Radiation has wide ranging uses in day-to-day life. In medicine, there are many uses for radiation like x-ray, mammography, computerized tomography (CT), cardiology and nuclear medicine. Treatment of disease or cancer by chemotherapy uses radiation.
The wide ranging use of radiation in medicine poses the challenge of shielding radiation exposure to parts of the body other than where where it is intended. Also, doctors, relatives and friends of patients or others who have to be associated with the place where radiation is exposed or radioactive materials are stored or transported need to be protected as well.
Lead has long been recognized as a highly effective material in providing protection from various sources of radiation, and as such, has become a standard in the design of radiation protection systems. Lead shielding refers to the use of lead to shield people or objects from unintended radiation. Lead can effectively contain certain kinds of radiation because of its high density and high atomic number; principally, it is effective at stopping alpha rays, gamma rays, and x-rays.
Why Does Lead Work for Radiation Shielding?
Lead has high density, a result of the combination of its high atomic mass and the relatively small size of its bond lengths and atomic radius. The high atomic mass means that more electrons are needed to maintain a neutral charge and the small bond length and a small atomic radius means that many atoms can be packed into a particular lead structure. Because of lead’s density and large number of electrons, it is well suited for scattering x-rays and gamma-rays. These rays form photons, a type of boson, which impart energy onto electrons when they come into contact.
Lead is used for shielding in:
• X-ray machines
• Nuclear power plants
• Labs using radioactive materials
There are also a variety of shielding products used to protect people, shield equipment and experiments, such as:
• lead aprons
• thyroid shields
• lead gloves
• lead bricks
• leaded glass
• leaded glass sheets
• lead clad building material
• lead laminated panels
• lead sheets
• lead foils

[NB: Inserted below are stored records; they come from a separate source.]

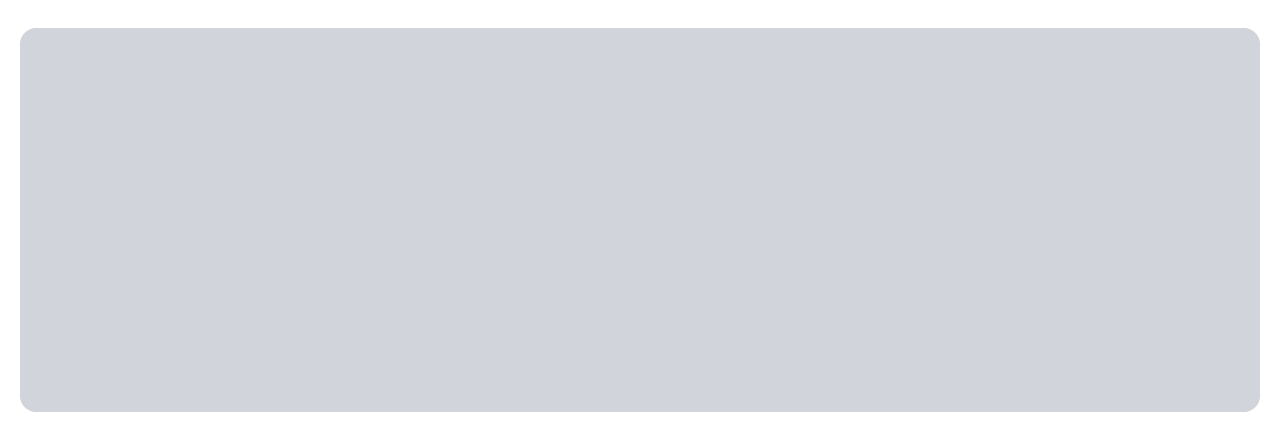
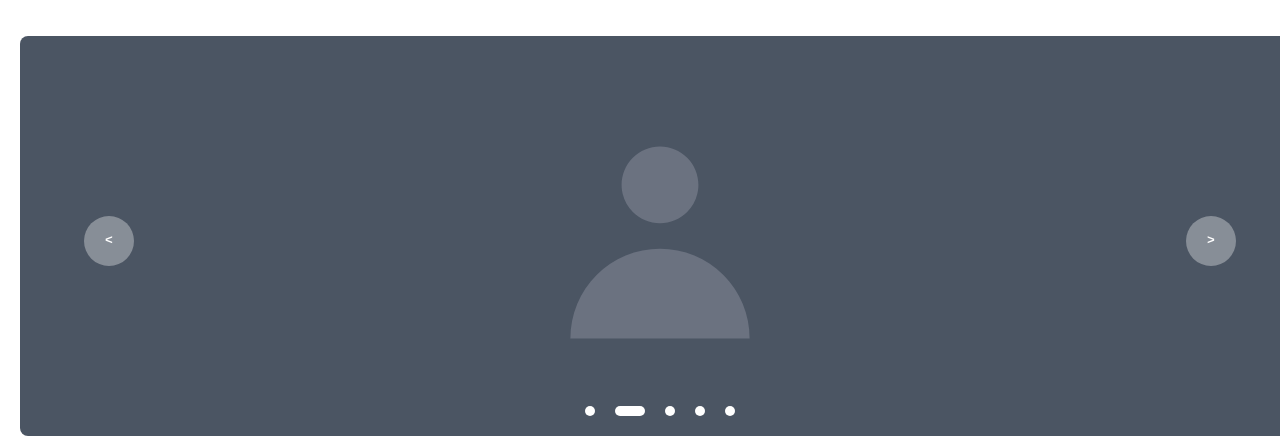
Before and after one commit to ZeroZennn/medicine-store, a website: page index.html in a window 1280 px wide. Shown: the part 60-499 px from the top of the page. Drawn offline with nearby package versions, Linux system fonts and the light colour scheme; files that its build step writes are made by us from their sources.

Commit message:
carousel home

```diff
--- a/assets/css/index.css
+++ b/assets/css/index.css
@@ -1,3 +1,73 @@
 body {
     margin: 0;
   }
+
+  .slider{
+    width: 1300px;
+    max-width: 100vw;
+    height: 400px;
+    margin: auto;
+    position: relative;
+    overflow: hidden;
+}
+.slider .list{
+    position: absolute;
+    width: max-content;
+    height: 100%;
+    left: 0;
+    top: 0;
+    display: flex;
+    transition: 1s;
+}
+.slider .list img{
+    width: 1300px;
+    max-width: 100vw;
+    height: 100%;
+    object-fit: cover;
+}
+.slider .buttons{
+    position: absolute;
+    top: 45%;
+    left: 5%;
+    width: 90%;
+    display: flex;
+    justify-content: space-between;
+}
+.slider .buttons button{
+    width: 50px;
+    height: 50px;
+    border-radius: 50%;
+    background-color: #fff5;
+    color: #fff;
+    border: none;
+    font-family: monospace;
+    font-weight: bold;
+}
+.slider .dots{
+    position: absolute;
+    bottom: 10px;
+    left: 0;
+    color: #fff;
+    width: 100%;
+    margin: 0;
+    padding: 0;
+    display: flex;
+    justify-content: center;
+}
+.slider .dots li{
+    list-style: none;
+    width: 10px;
+    height: 10px;
+    background-color: #fff;
+    margin: 10px;
+    border-radius: 20px;
+    transition: 0.5s;
+}
+.slider .dots li.active{
+    width: 30px;
+}
+@media screen and (max-width: 768px){
+    .slider{
+        height: 400px;
+    }
+}
--- /dev/null
+++ b/assets/js/home_slider.js
@@ -0,0 +1,39 @@
+let slider = document.querySelector('.slider .list');
+let items = document.querySelectorAll('.slider .list .item');
+let next_img = document.getElementById('next_img');
+let prev_img = document.getElementById('prev_img');
+let dots = document.querySelectorAll('.slider .dots li');
+
+let lengthItems = items.length - 1;
+let active = 0;
+next_img.onclick = function(){
+    active = active + 1 <= lengthItems ? active + 1 : 0;
+    reloadSlider();
+}
+prev_img.onclick = function(){
+    active = active - 1 >= 0 ? active - 1 : lengthItems;
+    reloadSlider();
+}
+let refreshInterval = setInterval(()=> {next_img.click()}, 3000);
+function reloadSlider(){
+    slider.style.left = -items[active].offsetLeft + 'px';
+    //
+    let last_active_dot = document.querySelector('.slider .dots li.active');
+    last_active_dot.classList.remove('active');
+    dots[active].classList.add('active');
+
+    clearInterval(refreshInterval);
+    refreshInterval = setInterval(()=> {next_img.click()}, 3000);
+
+
+}
+
+dots.forEach((li, key) => {
+    li.addEventListener('click', ()=>{
+         active = key;
+         reloadSlider();
+    })
+})
+window.onresize = function(event) {
+    reloadSlider();
+};
--- a/index.html
+++ b/index.html
@@ -4,6 +4,7 @@
     <meta charset="UTF-8">
     <meta name="viewport" content="width=device-width, initial-scale=1.0">
     <title>MediCran</title>
+    <link rel="stylesheet" href="assets/css/index.css">
     <link rel="stylesheet" href="assets/css/global.css">
     <link rel="stylesheet" href="assets/css/style.css">
     <link rel="stylesheet" href="https://cdn.jsdelivr.net/npm/@tabler/icons-webfont@latest/tabler-icons.min.css">
@@ -15,18 +16,45 @@
     <main>
         <div class="container mx-auto px-5">
             <!-- CAROUSEL -->
-            <div class="home_carousel">
-                <div class="card_carousel w-full bg-gray-300 h-96 my-[2rem] rounded-2xl">
-
+            <div class="home_carousel mt-10">
+                <div class="slider rounded-lg">
+                    <div class="list">
+                        <div class="item">
+                            <img src="assets/svg/carousel-1.svg" alt="" class="object-cover">
+                        </div>
+                        <div class="item">
+                            <img src="assets/svg/carousel-2.svg" alt="" class="object-cover">
+                        </div>
+                        <div class="item">
+                            <img src="assets/svg/carousel-3.svg" alt="" class="object-cover">
+                        </div>
+                        <div class="item">
+                            <img src="assets/svg/carousel-4.svg" alt="" class="object-cover">
+                        </div>
+                        <div class="item">
+                            <img src="assets/svg/carousel-5.svg" alt="" class="object-cover">
+                        </div>
+                    </div>
+                    <div class="buttons">
+                        <button id="prev_img" class="cursor-pointer bg-black"> < </button>
+                        <button id="next_img" class="cursor-pointer bg-black"> > </button>
+                    </div>
+                    <ul class="dots">
+                        <li class="active"></li>
+                        <li></li>
+                        <li></li>
+                        <li></li>
+                        <li></li>
+                    </ul>
                 </div>
             </div>
             <!-- 3 Option -->
-            <div class="option">
+            <div class="option mt-10">
                 <div class="title flex justify-center text-[32px]">
                     <h2 class="font-semibold">Easy <span class="text-[#37B7C3]">Step </span>for your care</h2>
                 </div>
 
-                <div class="card_options grid lg:grid-cols-3 gap-10 my-[4rem]">
+                <div class="card_options grid lg:grid-cols-3 gap-10 mt-10 mb-[4rem]">
                     <div class="card cursor-pointer py-12 bg-white rounded-2xl shadow-[0_2px_4px_0_rgba(60,64,67,0.3)] flex justify-center items-center flex-col">
                         <i class="ti ti-vaccine-bottle text-[#37B7C3]"></i>
                         <h3 class="font-semibold text-[24px] text-[#37B7C3]">Products</h3>
@@ -116,6 +144,7 @@
     <!-- script -->
     <script src="https://cdn.jsdelivr.net/npm/@tabler/icons@1.74.0/icons-react/dist/index.umd.min.js"></script>
     <script src="assets/js/main.js"></script>
+    <script src="assets/js/home_slider.js"></script>
     <script src="templates/header.js"></script>
 </body>
 </html>
```
Also changed, not shown: data/products.json (+80 -0 lines), assets/images/1.jpg (added), assets/images/2.jpg (added), assets/images/3.jpg (added), assets/images/4.jpg (added), assets/images/5.jpg (added), assets/svg/carousel-1.svg (added), assets/svg/carousel-2.svg (added), assets/svg/carousel-3.svg (added), assets/svg/carousel-4.svg (added), assets/svg/carousel-5.svg (added).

Lead has long been recognized as a highly effective material in providing protection from various sources of radiation, and as such, has become a standard in the design of radiation protection systems. Lead shielding refers to the use of lead to shield people or objects from unintended radiation.